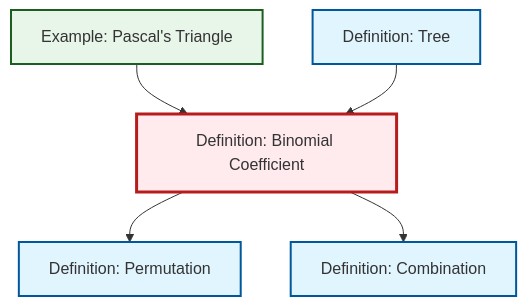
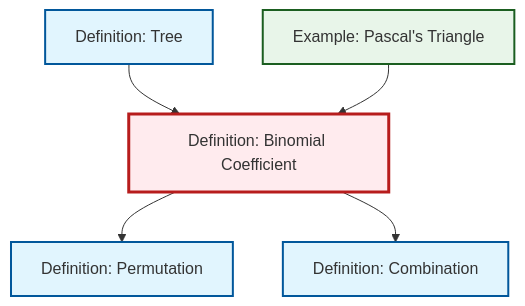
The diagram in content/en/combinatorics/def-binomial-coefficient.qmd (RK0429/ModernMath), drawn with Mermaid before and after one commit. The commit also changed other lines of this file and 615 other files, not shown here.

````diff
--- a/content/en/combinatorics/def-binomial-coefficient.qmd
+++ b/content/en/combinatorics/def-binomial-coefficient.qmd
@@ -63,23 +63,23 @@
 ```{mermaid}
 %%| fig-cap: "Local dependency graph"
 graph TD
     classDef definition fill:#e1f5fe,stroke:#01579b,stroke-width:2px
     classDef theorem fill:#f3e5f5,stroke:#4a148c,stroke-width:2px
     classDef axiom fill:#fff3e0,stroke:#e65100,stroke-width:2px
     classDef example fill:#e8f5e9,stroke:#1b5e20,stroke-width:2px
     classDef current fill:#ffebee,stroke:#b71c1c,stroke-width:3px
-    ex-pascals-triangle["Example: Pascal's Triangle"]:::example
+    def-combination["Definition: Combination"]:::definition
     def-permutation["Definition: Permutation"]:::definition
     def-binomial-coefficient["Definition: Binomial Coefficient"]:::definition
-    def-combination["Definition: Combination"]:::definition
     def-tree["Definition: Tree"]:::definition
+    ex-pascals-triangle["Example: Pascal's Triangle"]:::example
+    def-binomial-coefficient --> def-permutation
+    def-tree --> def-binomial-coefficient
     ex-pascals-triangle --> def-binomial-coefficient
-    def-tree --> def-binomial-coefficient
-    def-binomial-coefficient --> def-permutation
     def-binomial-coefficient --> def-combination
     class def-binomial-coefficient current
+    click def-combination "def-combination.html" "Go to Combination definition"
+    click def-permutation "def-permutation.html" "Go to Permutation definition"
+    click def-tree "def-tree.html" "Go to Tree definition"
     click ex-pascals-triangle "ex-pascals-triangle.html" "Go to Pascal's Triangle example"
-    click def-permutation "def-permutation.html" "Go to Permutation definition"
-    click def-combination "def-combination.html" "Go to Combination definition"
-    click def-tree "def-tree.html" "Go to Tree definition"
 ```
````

================

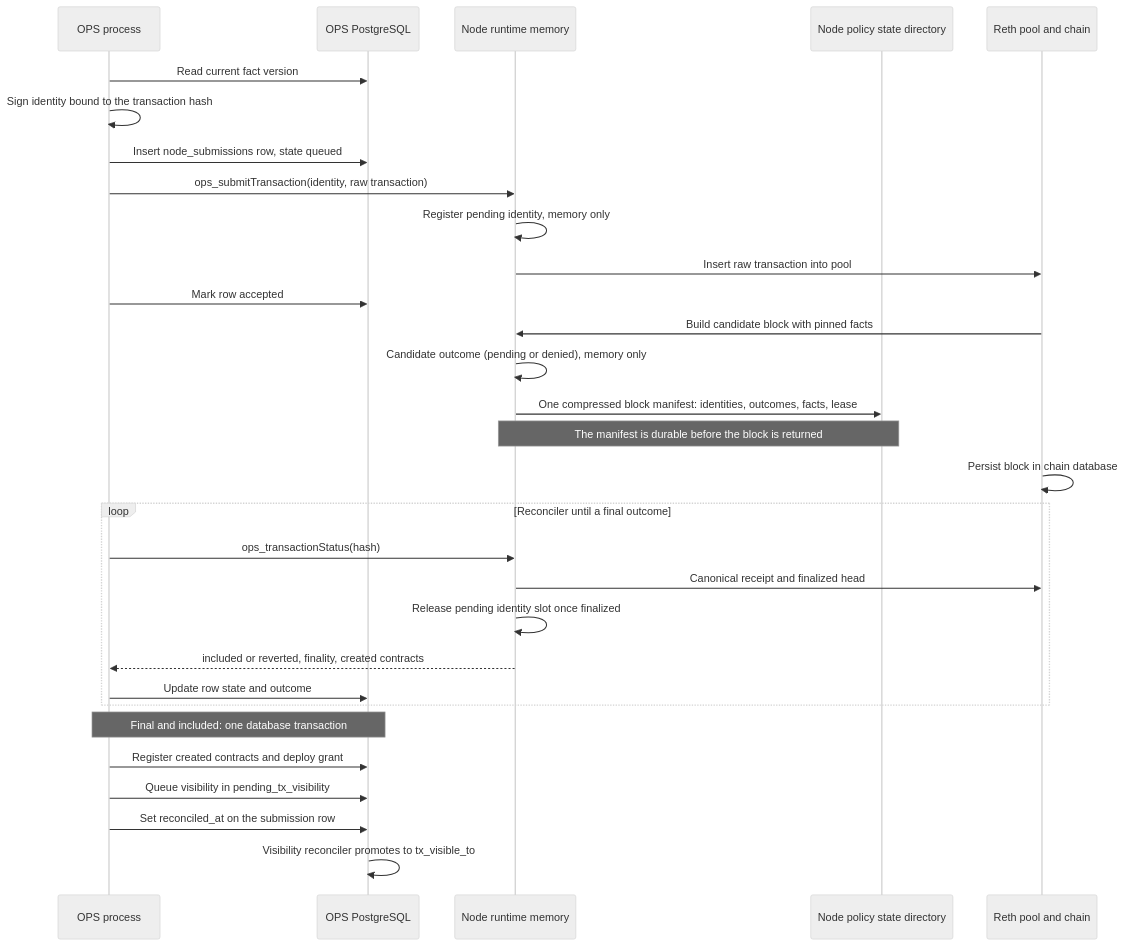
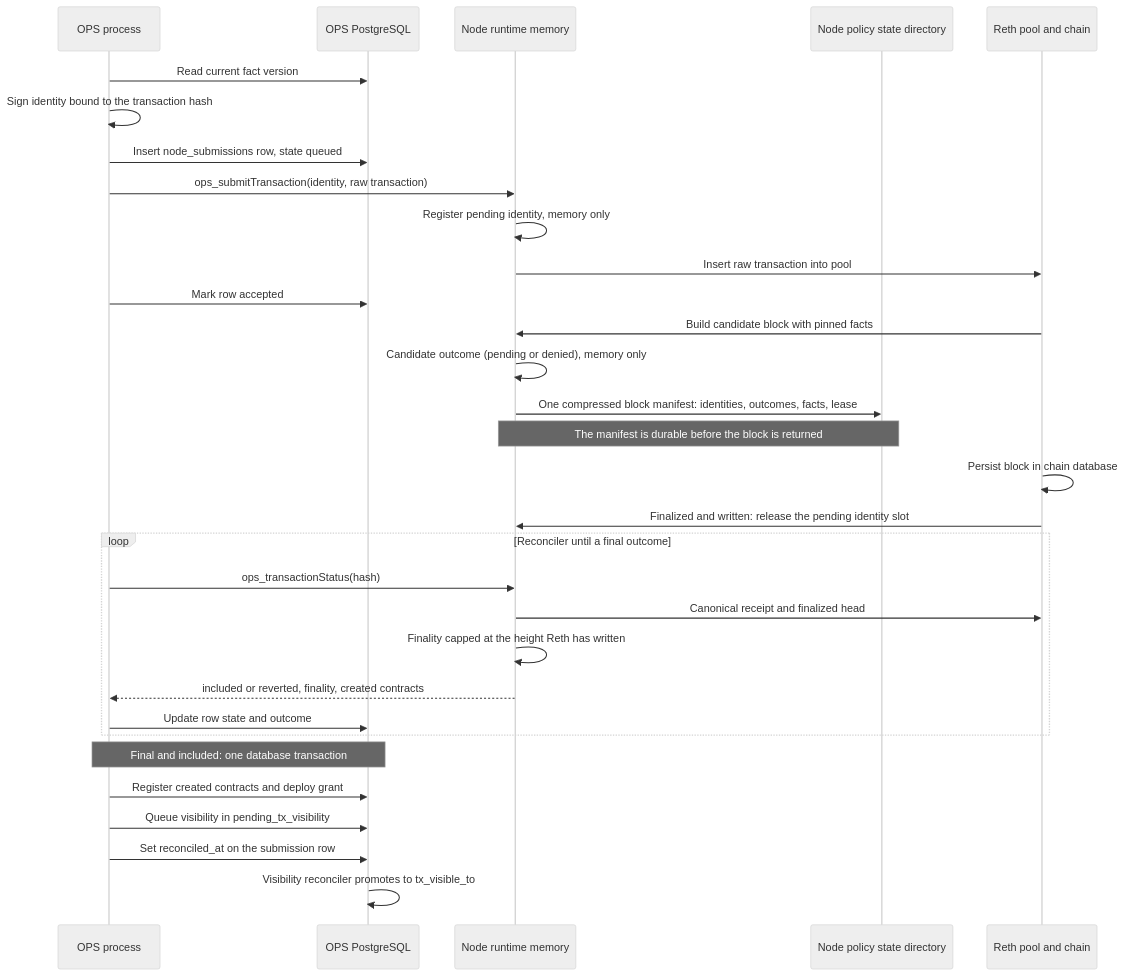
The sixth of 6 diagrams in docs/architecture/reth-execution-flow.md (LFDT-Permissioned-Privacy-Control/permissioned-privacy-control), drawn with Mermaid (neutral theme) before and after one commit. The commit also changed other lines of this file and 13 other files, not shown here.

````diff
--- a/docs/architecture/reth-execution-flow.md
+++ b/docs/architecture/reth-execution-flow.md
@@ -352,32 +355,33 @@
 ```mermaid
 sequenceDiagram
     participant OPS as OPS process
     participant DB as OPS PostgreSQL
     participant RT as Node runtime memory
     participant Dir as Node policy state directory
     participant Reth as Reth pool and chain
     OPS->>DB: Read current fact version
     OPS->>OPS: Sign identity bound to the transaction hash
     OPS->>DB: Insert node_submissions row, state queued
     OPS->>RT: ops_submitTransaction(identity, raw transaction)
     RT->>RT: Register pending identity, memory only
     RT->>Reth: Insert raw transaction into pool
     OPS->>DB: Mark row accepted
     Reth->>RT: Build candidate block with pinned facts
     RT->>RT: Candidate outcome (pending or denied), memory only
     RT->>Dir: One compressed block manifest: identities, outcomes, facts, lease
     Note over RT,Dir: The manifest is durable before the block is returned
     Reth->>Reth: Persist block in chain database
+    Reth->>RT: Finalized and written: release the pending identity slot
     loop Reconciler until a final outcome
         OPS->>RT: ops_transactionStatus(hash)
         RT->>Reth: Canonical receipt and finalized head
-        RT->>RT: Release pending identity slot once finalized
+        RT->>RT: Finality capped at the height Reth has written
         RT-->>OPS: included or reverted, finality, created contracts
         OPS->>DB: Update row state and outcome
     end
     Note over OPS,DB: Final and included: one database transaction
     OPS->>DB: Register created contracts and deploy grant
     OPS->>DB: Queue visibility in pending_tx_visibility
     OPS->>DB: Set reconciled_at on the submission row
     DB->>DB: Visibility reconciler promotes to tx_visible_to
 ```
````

================

§ What is being asked:
Using the data above, print exactly the lines from the line that contains "participant Dir as" through the line that contains "Reth->>RT: Build candidate", with both included.

§ Answer to the problem:
     participant Dir as Node policy state directory
     participant Reth as Reth pool and chain
     OPS->>DB: Read current fact version
     OPS->>OPS: Sign identity bound to the transaction hash
     OPS->>DB: Insert node_submissions row, state queued
     OPS->>RT: ops_submitTransaction(identity, raw transaction)
     RT->>RT: Register pending identity, memory only
     RT->>Reth: Insert raw transaction into pool
     OPS->>DB: Mark row accepted
     Reth->>RT: Build candidate block with pinned facts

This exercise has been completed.